Start of Task input
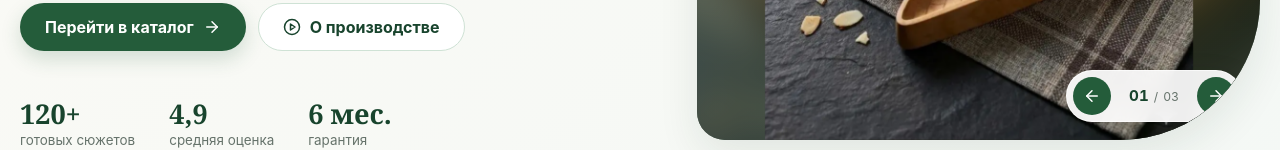
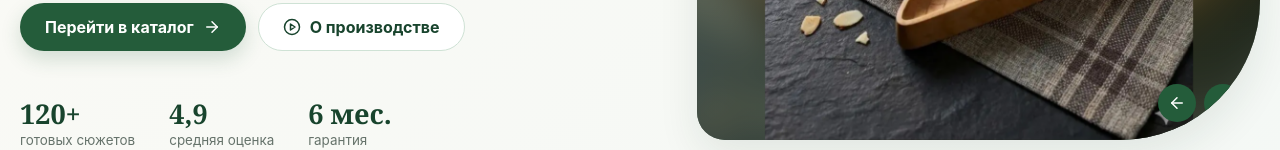
Before and after one commit to WorthyFire1/kelo-frontend, a React (Vite) app: page / in a window 1280 px wide. Shown: the part 693-843 px from the top of the page. Built offline with nearby package versions, Linux system fonts and the light colour scheme; no server answers.

Commit message:
fix: simplify home slider controls

```diff
--- a/src/components/home/Hero.tsx
+++ b/src/components/home/Hero.tsx
@@ -103,8 +103,6 @@ export function Hero({ readySketches = 120, averageRating = 4.9, guaranteeMonths
 
   const slide = slides[activeSlide];
   const image = slide.images[activeImage];
-  const slideNumber = String(activeSlide + 1).padStart(2, '0');
-  const slidesCount = String(slides.length).padStart(2, '0');
 
   return (
     <section
@@ -152,7 +150,6 @@ export function Hero({ readySketches = 120, averageRating = 4.9, guaranteeMonths
             <button type="button" onClick={showPrevious} aria-label="Предыдущая фотография">
               <ArrowLeft size={18} />
             </button>
-            <span><strong>{slideNumber}</strong><i>/</i>{slidesCount}</span>
             <button type="button" onClick={showNext} aria-label="Следующая фотография">
               <ArrowRight size={18} />
             </button>
--- a/src/styles/index.css
+++ b/src/styles/index.css
@@ -140,13 +140,10 @@ summary { cursor: pointer; }
 .hero-slider__backdrop { position: absolute; inset: -28px; z-index: 0; background: center / cover no-repeat; filter: blur(20px); opacity: .65; transform: scale(1.08); }
 .hero-slider__media::after { content: ""; position: absolute; inset: 0; z-index: 1; background: linear-gradient(135deg, rgba(8, 29, 18, .18), rgba(8, 29, 18, .04)); pointer-events: none; }
 .hero-slider__media > img { position: relative; z-index: 2; width: 100%; height: 100%; object-fit: contain; animation: hero-slide-in .5s ease both; }
-.hero-slider__controls { position: absolute; right: 18px; bottom: 18px; z-index: 3; display: flex; align-items: center; gap: 7px; padding: 6px; border: 1px solid rgba(255, 255, 255, .65); border-radius: 999px; background: rgba(255, 255, 255, .92); box-shadow: 0 10px 28px rgba(9, 30, 18, .2); backdrop-filter: blur(10px); }
+.hero-slider__controls { position: absolute; right: 18px; bottom: 18px; z-index: 3; display: flex; align-items: center; gap: 8px; }
 .hero-slider__controls button { width: 38px; height: 38px; display: grid; place-items: center; padding: 0; border: 0; border-radius: 50%; background: var(--green-800); color: var(--white); transition: .2s ease; }
 .hero-slider__controls button:hover { background: var(--green-700); transform: translateY(-1px); }
 .hero-slider__controls button:focus-visible { outline: 3px solid var(--green-200); outline-offset: 2px; }
-.hero-slider__controls > span { min-width: 72px; display: flex; align-items: baseline; justify-content: center; gap: 5px; color: var(--muted); font-size: .76rem; font-variant-numeric: tabular-nums; }
-.hero-slider__controls strong { color: var(--green-900); font-size: .95rem; }
-.hero-slider__controls i { font-style: normal; color: var(--green-300); }
 @keyframes hero-slide-in { from { opacity: .45; transform: scale(1.025); } to { opacity: 1; transform: scale(1); } }
 .image-placeholder { width: 100%; min-height: 260px; display: flex; flex-direction: column; align-items: center; justify-content: center; text-align: center; gap: 9px; padding: 24px; color: var(--green-700); background: radial-gradient(circle at 20% 15%, rgba(255,255,255,.9), transparent 30%), linear-gradient(145deg, #eaf3ec, #d7e8dc); border: 1px solid var(--green-200); overflow: hidden; }
 .image-placeholder strong { font-family: Georgia, "Times New Roman", serif; font-size: 1.1rem; }
```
End of Task input
Retype each entry above character for character; pictures stay out.

Before and after one commit to WorthyFire1/kelo-frontend, a React (Vite) app: page / in a window 1280 px wide. Shown: the part 693-843 px from the top of the page. Built offline with nearby package versions, Linux system fonts and the light colour scheme; no server answers.

Commit message:
fix: simplify home slider controls

```diff
--- a/src/components/home/Hero.tsx
+++ b/src/components/home/Hero.tsx
@@ -103,8 +103,6 @@ export function Hero({ readySketches = 120, averageRating = 4.9, guaranteeMonths
 
   const slide = slides[activeSlide];
   const image = slide.images[activeImage];
-  const slideNumber = String(activeSlide + 1).padStart(2, '0');
-  const slidesCount = String(slides.length).padStart(2, '0');
 
   return (
     <section
@@ -152,7 +150,6 @@ export function Hero({ readySketches = 120, averageRating = 4.9, guaranteeMonths
             <button type="button" onClick={showPrevious} aria-label="Предыдущая фотография">
               <ArrowLeft size={18} />
             </button>
-            <span><strong>{slideNumber}</strong><i>/</i>{slidesCount}</span>
             <button type="button" onClick={showNext} aria-label="Следующая фотография">
               <ArrowRight size={18} />
             </button>
--- a/src/styles/index.css
+++ b/src/styles/index.css
@@ -140,13 +140,10 @@ summary { cursor: pointer; }
 .hero-slider__backdrop { position: absolute; inset: -28px; z-index: 0; background: center / cover no-repeat; filter: blur(20px); opacity: .65; transform: scale(1.08); }
 .hero-slider__media::after { content: ""; position: absolute; inset: 0; z-index: 1; background: linear-gradient(135deg, rgba(8, 29, 18, .18), rgba(8, 29, 18, .04)); pointer-events: none; }
 .hero-slider__media > img { position: relative; z-index: 2; width: 100%; height: 100%; object-fit: contain; animation: hero-slide-in .5s ease both; }
-.hero-slider__controls { position: absolute; right: 18px; bottom: 18px; z-index: 3; display: flex; align-items: center; gap: 7px; padding: 6px; border: 1px solid rgba(255, 255, 255, .65); border-radius: 999px; background: rgba(255, 255, 255, .92); box-shadow: 0 10px 28px rgba(9, 30, 18, .2); backdrop-filter: blur(10px); }
+.hero-slider__controls { position: absolute; right: 18px; bottom: 18px; z-index: 3; display: flex; align-items: center; gap: 8px; }
 .hero-slider__controls button { width: 38px; height: 38px; display: grid; place-items: center; padding: 0; border: 0; border-radius: 50%; background: var(--green-800); color: var(--white); transition: .2s ease; }
 .hero-slider__controls button:hover { background: var(--green-700); transform: translateY(-1px); }
 .hero-slider__controls button:focus-visible { outline: 3px solid var(--green-200); outline-offset: 2px; }
-.hero-slider__controls > span { min-width: 72px; display: flex; align-items: baseline; justify-content: center; gap: 5px; color: var(--muted); font-size: .76rem; font-variant-numeric: tabular-nums; }
-.hero-slider__controls strong { color: var(--green-900); font-size: .95rem; }
-.hero-slider__controls i { font-style: normal; color: var(--green-300); }
 @keyframes hero-slide-in { from { opacity: .45; transform: scale(1.025); } to { opacity: 1; transform: scale(1); } }
 .image-placeholder { width: 100%; min-height: 260px; display: flex; flex-direction: column; align-items: center; justify-content: center; text-align: center; gap: 9px; padding: 24px; color: var(--green-700); background: radial-gradient(circle at 20% 15%, rgba(255,255,255,.9), transparent 30%), linear-gradient(145deg, #eaf3ec, #d7e8dc); border: 1px solid var(--green-200); overflow: hidden; }
 .image-placeholder strong { font-family: Georgia, "Times New Roman", serif; font-size: 1.1rem; }
```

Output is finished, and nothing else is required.